How did Borneo get its elephant? This could be just another of Rudyard Kipling’s just so stories. The Bornean elephant is a subspecies of Asian Elephants that only exist in a small region of Borneo. Their presence on this southeastern Asian island has been a mystery. Now, in a study published in Scientific Reports, a research team led by Lounès Chikhi from Instituto Gulbenkian de Ciência (IGC, Portugal) and CNRS, Université Paul Sabatier (France), and Benoit Goossens, from Cardiff University (Wales), and Sabah Wildlife Department (Malaysia), found that elephants might have arrived on Borneo at a time of the last land bridge between the Sunda Islands in Southeast Asia.
Until recently, two opposing theories have been under debate to explain the origin of Bornean elephants: they could have been recently introduced by humans, maybe 300 years ago, or they could have diverged from Asian elephants a long time ago. Indeed, there are historic records reporting that, in the 17th century, neighbour Sultans offered elephants as gifts to the Bornean Sultan. Current elephants would thus be non-native elephants that turned feral. On the other hand, about 15 years ago a genetic study showed that the DNA of Bornean elephants was very different from that of other Asian elephants, suggesting a very ancient separation, on the order of 300,000 years ago. However, no elephant fossils have yet been discovered in Borneo, even though fossils from other large mammals such as orang-utans have been found.

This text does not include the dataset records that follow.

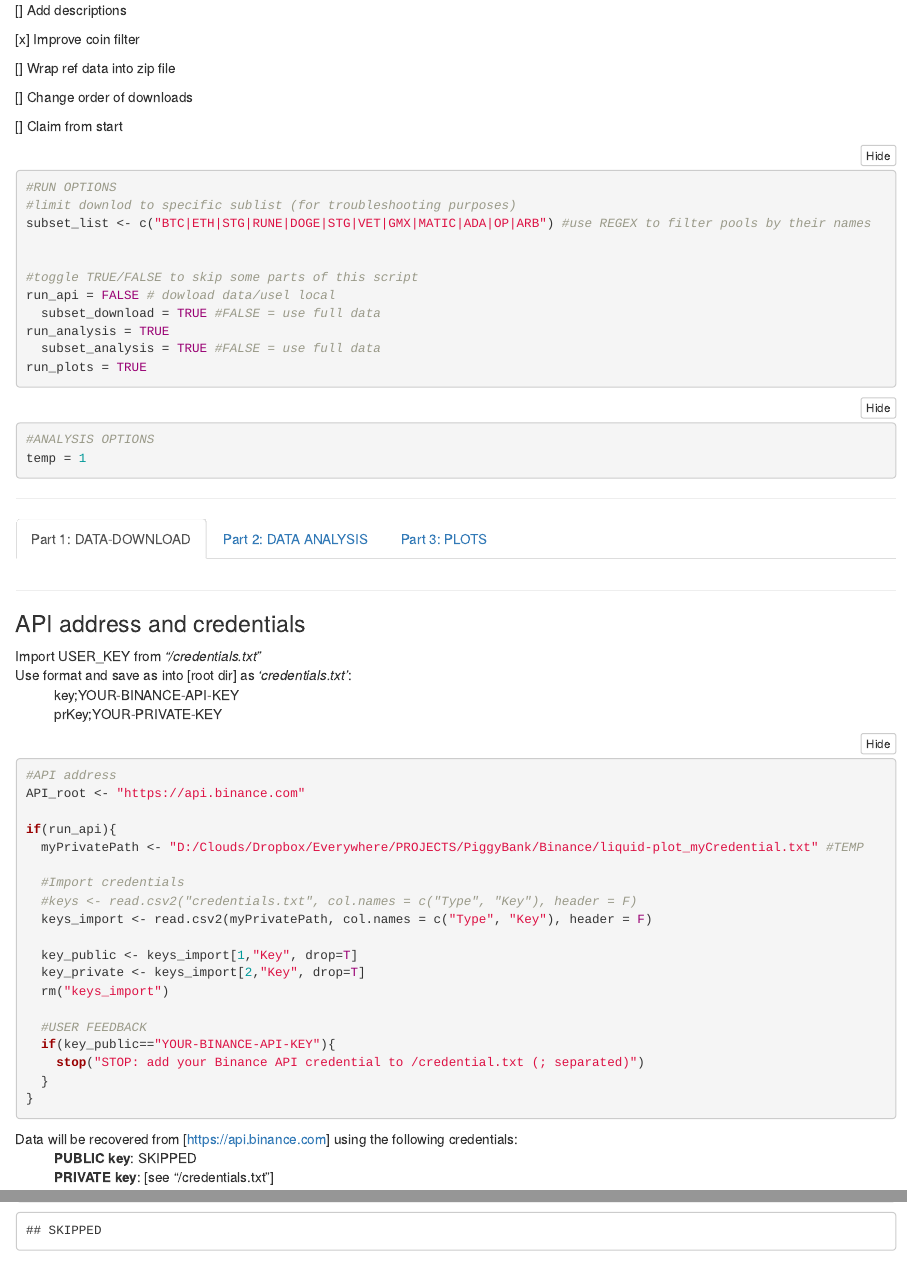
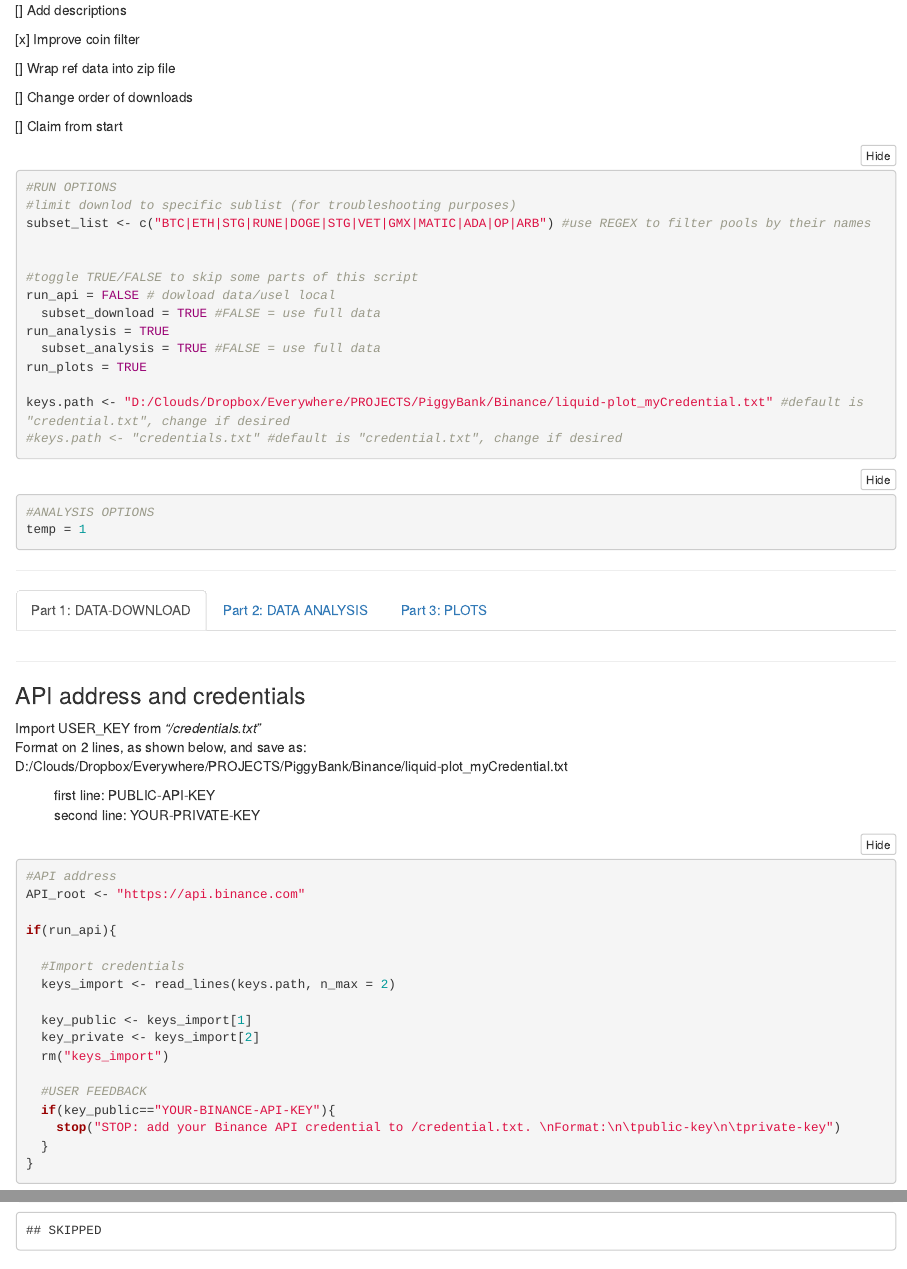
Before and after one commit to C0dingM0nk3y/liquid-plots, an R Markdown document (liquid-plots.Rmd): the page in a window 1100 px wide, from 130 px down, and a second part further down, joined at a grey line. Rendered offline with R 4.5, knitr and Pandoc, with nearby package versions; folded parts are opened; some code elsewhere in the file could not run offline.

Commit message:
Changes to credentials format

````diff
--- a/credentials.txt
+++ b/credentials.txt
@@ -1,2 +1,2 @@
-key;YOUR-BINANCE-API-KEY
-prKey;YOUR-PRIVATE-KEY
+YOUR-BINANCE-API-KEY
+YOUR-PRIVATE-KEY
--- a/liquid-plots.Rmd
+++ b/liquid-plots.Rmd
@@ -35,6 +35,9 @@ run_api = FALSE # dowload data/usel local
 run_analysis = TRUE
   subset_analysis = TRUE #FALSE = use full data
 run_plots = TRUE
+
+keys.path <- "D:/Clouds/Dropbox/Everywhere/PROJECTS/PiggyBank/Binance/liquid-plot_myCredential.txt" #default is "credential.txt", change if desired
+#keys.path <- "credentials.txt" #default is "credential.txt", change if desired
 ```
 
 ```{r plot-options }
@@ -64,30 +67,29 @@ source("_SCRIPTS/init_dirs.R")
 
 ### API address and credentials
 Import USER_KEY from *"/credentials.txt"*\
-Use format and save as into [root dir] as *'credentials.txt'*:\
+Format on 2 lines, as shown below, and save as:\
+`r keys.path`\
+
 <p style="margin-left: 40px">
-key;YOUR-BINANCE-API-KEY\
-prKey;YOUR-PRIVATE-KEY\
-</p>
+first line: PUBLIC-API-KEY<br>
+second line: YOUR-PRIVATE-KEY</p>
 
 ```{r credentials, results = "asis"}
 #API address
 API_root <- "https://api.binance.com"
 
 if(run_api){
-  myPrivatePath <- "D:/Clouds/Dropbox/Everywhere/PROJECTS/PiggyBank/Binance/liquid-plot_myCredential.txt" #TEMP
 
   #Import credentials
-  #keys <- read.csv2("credentials.txt", col.names = c("Type", "Key"), header = F)
-  keys_import <- read.csv2(myPrivatePath, col.names = c("Type", "Key"), header = F)
+  keys_import <- read_lines(keys.path, n_max = 2)
 
-  key_public <- keys_import[1,"Key", drop=T]
-  key_private <- keys_import[2,"Key", drop=T]
+  key_public <- keys_import[1]
+  key_private <- keys_import[2]
   rm("keys_import")
 
   #USER FEEDBACK
   if(key_public=="YOUR-BINANCE-API-KEY"){
-    stop("STOP: add your Binance API credential to /credential.txt (; separated)")
+    stop("STOP: add your Binance API credential to /credential.txt. \nFormat:\n\tpublic-key\n\tprivate-key")
   }
 }
 ```
````
Also changed, not shown: _SCRIPTS/script_poolPlot_v1.R (renamed from _SCRIPTS/script_plotPool_v0.R).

To shed light on the mystery of Bornean elephant’s origin, Chikhi and Goossens’ team used genetic data analysis and computational modelling to study the past demographic history of these animals. It is very difficult to track ancient demographic history of animals, even more when there are no fossil records to guide the work. “What we did was to create computational models for different scenarios that might have happened. Then, we compared the results from these models with the existing genetic data, and used statistical techniques to identify the scenario that best explained the current genetic diversity of the elephant population in Borneo,” explains Lounès Chikhi.